● Exercise: From the records below, please return each line that holds the word "data".

● Exercise material:
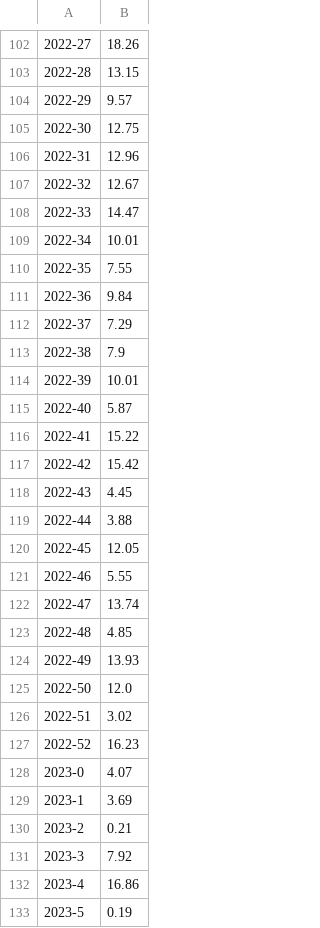
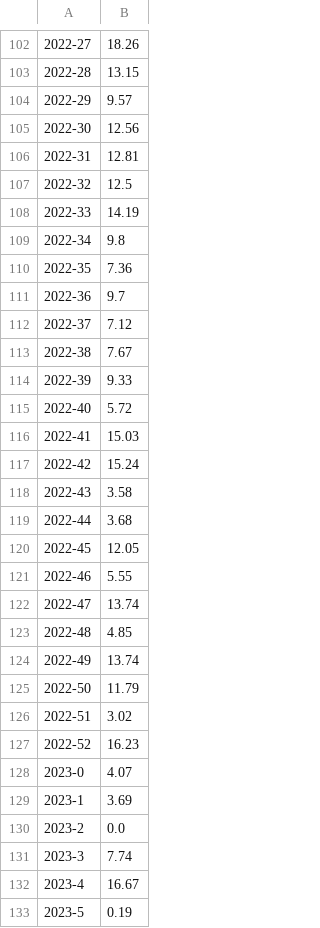
Before and after one commit to risbi0/Hololive-Production-Livestream-Activity-Statistics, a CSV file: data/polka/hrs_per_week.csv, drawn as a sheet; only a part is shown, gaps mark what is left out; the diff covers the shown part only.

```diff
--- a/data/polka/hrs_per_week.csv
+++ b/data/polka/hrs_per_week.csv
@@ -104,17 +104,17 @@
 2022-29,9.57
-2022-30,12.75
-2022-31,12.96
-2022-32,12.67
-2022-33,14.47
-2022-34,10.01
-2022-35,7.55
-2022-36,9.84
-2022-37,7.29
-2022-38,7.9
-2022-39,10.01
-2022-40,5.87
-2022-41,15.22
-2022-42,15.42
-2022-43,4.45
-2022-44,3.88
+2022-30,12.56
+2022-31,12.81
+2022-32,12.5
+2022-33,14.19
+2022-34,9.8
+2022-35,7.36
+2022-36,9.7
+2022-37,7.12
+2022-38,7.67
+2022-39,9.33
+2022-40,5.72
+2022-41,15.03
+2022-42,15.24
+2022-43,3.58
+2022-44,3.68
 2022-45,12.05
@@ -123,4 +123,4 @@
 2022-48,4.85
-2022-49,13.93
-2022-50,12.0
+2022-49,13.74
+2022-50,11.79
 2022-51,3.02
@@ -129,5 +129,5 @@
 2023-1,3.69
-2023-2,0.21
-2023-3,7.92
-2023-4,16.86
+2023-2,0.0
+2023-3,7.74
+2023-4,16.67
 2023-5,0.19
```
Also changed, not shown: 78 edited cells elsewhere in this file, data/data.csv, data/polka/data.csv, 3 other files.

● Task output:
Before and after one commit to risbi0/Hololive-Production-Livestream-Activity-Statistics, a CSV file: data/polka/hrs_per_week.csv, drawn as a sheet; only a part is shown, gaps mark what is left out; the diff covers the shown part only.
--- a/data/polka/hrs_per_week.csv
+++ b/data/polka/hrs_per_week.csv
Also changed, not shown: 78 edited cells elsewhere in this file, data/data.csv, data/polka/data.csv, 3 other files.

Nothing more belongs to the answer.